View of two of the homes
Project site plan
Developers purchased two vacant lots at 2630-32 E. Cumberland St. last summer, and they're now in the process of building three homes on the site. As you can see in the site plan above, two of the homes are fronting Cumberland Street, and the third home will front Letterly Street. One of the Cumberland homes will have a garage, and the other two homes will have open-air spots, accessed on Letterly. It's a clever way to squeeze an extra home onto the space provided by the combination of two large vacant lots. The homes on Cumberland are currently listed for sale, priced just below $400K.
A little over a year ago, we visited the 1300 block of Crease St., a narrow street that runs between Thompson St. and Frankford Ave. and possesses an array of homes with varying architectural styles. Parking is king on this block, and most homes either have garages or large driveways. When we last visited, we told you of plans for four new homes on this block near Frankford Avenue. Checking back in, we can see that the homes are done, with three under agreement and one more available for sale. In the sense that they don't look like many of the other homes on the block, they fit right in.
Four new homes at the end of the block
Today we move down the block, closer to Thompson St., and consider 1321 Crease St., currently a vacant lot, vacant home, a rough looking garage.
Looking up Crease St.
This home could go
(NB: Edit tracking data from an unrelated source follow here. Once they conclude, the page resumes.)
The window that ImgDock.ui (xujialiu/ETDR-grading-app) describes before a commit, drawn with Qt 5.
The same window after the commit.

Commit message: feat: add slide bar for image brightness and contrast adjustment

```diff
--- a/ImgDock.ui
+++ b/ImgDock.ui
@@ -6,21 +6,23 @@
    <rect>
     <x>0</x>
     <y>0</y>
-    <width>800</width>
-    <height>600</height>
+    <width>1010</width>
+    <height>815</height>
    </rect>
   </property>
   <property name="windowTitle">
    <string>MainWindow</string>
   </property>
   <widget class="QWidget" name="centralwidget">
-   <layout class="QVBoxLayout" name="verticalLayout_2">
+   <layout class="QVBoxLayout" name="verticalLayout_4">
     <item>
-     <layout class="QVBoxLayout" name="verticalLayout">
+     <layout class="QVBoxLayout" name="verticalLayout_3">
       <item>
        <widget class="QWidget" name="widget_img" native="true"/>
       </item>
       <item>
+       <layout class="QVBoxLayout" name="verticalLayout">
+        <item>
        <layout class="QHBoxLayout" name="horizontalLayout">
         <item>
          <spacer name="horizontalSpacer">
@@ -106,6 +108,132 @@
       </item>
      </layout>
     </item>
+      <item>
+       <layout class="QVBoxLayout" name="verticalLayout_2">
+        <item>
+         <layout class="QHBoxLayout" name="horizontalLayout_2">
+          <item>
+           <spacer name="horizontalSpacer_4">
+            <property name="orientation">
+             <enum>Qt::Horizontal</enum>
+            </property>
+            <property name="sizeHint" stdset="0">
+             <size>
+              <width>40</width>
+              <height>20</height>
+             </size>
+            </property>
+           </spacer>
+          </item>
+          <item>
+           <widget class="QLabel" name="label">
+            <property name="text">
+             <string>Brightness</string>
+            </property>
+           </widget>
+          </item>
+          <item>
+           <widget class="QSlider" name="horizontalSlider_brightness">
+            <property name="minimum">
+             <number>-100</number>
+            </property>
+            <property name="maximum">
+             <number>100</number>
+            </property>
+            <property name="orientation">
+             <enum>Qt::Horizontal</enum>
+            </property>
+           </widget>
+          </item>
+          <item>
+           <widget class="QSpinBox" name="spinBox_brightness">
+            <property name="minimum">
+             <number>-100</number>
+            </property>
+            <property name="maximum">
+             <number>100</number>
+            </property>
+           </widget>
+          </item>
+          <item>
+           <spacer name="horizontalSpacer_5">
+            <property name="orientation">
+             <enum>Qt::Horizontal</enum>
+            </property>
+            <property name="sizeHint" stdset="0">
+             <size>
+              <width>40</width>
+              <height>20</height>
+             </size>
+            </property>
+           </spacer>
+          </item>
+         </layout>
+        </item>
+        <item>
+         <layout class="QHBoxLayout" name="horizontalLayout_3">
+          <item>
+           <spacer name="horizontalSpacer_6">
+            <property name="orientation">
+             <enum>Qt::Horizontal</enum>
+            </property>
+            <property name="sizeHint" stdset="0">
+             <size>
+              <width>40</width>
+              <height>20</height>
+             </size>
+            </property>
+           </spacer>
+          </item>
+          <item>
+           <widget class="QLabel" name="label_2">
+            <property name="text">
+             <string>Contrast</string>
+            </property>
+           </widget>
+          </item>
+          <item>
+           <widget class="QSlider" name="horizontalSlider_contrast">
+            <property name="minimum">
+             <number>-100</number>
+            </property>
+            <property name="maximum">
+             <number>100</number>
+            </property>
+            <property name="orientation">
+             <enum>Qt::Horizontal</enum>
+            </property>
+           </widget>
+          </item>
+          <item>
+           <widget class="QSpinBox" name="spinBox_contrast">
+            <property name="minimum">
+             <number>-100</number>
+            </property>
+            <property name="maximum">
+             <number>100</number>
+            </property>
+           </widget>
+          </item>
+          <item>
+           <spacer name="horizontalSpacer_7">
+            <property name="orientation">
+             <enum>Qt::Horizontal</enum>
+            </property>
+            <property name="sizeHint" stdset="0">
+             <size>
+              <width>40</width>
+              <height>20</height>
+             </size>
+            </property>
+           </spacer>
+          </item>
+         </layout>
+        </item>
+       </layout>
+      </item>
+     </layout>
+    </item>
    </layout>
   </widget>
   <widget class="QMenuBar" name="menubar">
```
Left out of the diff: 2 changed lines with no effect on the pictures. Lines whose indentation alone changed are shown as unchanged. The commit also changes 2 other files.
Last year, developers came before the community and got support to build a four-unit condo building here. Myphillykind had the lowdown on the project, and had some renderings that showed exactly what was proposed.